No end in sight to GM mess
Keith Crain is editor-in-chief of Automotive News.
Last week brought more revelations about General Motors and the infamous ignition switch, and there was more grueling testimony, from executives at GM and Delphi.
It is a mess, and it keeps going.
There is a never-ending series of questions surrounding the design, engineering and approval of the lethal ignition switch.
So it is quite remarkable that the disaster doesn't seem to have had any impact on GM's car and truck sales.
Perhaps it's because no one buys a GM car. People buy Chevrolets, Buicks, GMCs and Cadillacs. Unlike with other automakers, the corporate name is different from the names of its brands. And many of the recalled models' names have been retired.

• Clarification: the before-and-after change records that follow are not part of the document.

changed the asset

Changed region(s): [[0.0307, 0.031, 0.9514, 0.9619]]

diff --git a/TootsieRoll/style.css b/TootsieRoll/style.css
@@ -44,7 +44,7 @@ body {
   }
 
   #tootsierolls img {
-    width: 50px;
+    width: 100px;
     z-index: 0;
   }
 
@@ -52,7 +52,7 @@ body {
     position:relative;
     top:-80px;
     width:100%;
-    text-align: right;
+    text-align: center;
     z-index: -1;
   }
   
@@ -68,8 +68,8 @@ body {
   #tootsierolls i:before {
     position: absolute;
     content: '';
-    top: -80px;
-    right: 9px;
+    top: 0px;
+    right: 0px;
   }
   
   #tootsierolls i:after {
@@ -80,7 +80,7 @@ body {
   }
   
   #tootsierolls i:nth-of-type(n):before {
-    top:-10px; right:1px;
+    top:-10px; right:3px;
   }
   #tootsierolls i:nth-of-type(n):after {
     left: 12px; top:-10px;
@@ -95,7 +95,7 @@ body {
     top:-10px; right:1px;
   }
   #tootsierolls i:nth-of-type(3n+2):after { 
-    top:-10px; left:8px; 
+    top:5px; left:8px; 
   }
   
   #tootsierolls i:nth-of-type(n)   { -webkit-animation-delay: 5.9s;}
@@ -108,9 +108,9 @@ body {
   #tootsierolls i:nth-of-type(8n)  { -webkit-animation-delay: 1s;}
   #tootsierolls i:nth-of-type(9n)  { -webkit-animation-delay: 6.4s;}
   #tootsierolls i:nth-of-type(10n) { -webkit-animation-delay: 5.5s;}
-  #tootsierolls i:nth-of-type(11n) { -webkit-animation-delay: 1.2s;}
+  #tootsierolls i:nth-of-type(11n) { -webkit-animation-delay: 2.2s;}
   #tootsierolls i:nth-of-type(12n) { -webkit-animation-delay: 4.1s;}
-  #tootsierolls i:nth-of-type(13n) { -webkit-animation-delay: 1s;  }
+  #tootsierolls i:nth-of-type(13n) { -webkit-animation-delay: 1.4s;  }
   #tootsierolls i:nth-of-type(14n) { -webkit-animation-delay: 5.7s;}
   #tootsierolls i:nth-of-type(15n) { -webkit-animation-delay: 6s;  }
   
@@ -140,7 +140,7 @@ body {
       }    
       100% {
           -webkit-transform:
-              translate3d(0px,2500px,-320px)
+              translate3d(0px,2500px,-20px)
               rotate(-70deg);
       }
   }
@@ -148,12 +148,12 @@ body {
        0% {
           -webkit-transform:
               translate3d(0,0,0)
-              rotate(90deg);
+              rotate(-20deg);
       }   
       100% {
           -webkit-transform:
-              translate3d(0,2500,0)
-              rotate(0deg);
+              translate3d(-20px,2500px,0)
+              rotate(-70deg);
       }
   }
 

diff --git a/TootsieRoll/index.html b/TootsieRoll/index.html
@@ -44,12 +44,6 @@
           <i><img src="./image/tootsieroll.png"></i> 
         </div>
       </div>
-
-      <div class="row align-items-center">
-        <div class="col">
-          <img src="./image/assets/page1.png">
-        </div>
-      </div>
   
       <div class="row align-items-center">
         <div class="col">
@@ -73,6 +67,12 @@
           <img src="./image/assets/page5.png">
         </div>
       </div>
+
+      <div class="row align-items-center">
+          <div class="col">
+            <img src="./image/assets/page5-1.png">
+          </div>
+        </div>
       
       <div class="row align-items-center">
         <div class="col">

But for GM this issue has to go away, and the sooner the better.
Only the end to the investigation of the ignition switch is nowhere in sight.
GM executives are wrong if they think that just because there was an internal investigation they are being transparent. There are still far too many unanswered questions.
Whether it's a congressional committee hearing or a newspaper article, I am sure GM would love to see this end. So would its suppliers and dealers.
But GM's internal investigation, headed by outside legal counsel, didn't settle the issue. And there doesn't seem to be an easy way to get all the facts.
You can't help but wonder whether, despite top management's feelings, there might be a number of GM folks who simply don't want this investigation to go too deeply into what happened and why the problem took so long to discover, or why GM replaced one part with another without changing the part number.
What's more, the National Highway Traffic Safety Administration should undergo just as thorough an investigation.
There are plenty of questions still not asked about the agency's ability to manage its regulatory mission. It's clear that NHTSA has lots of room for improvement. The agency also may need to make wholesale changes.
There's no silver bullet to make all this quickly disappear for General Motors.
You can reach Keith Crain at email@example.com.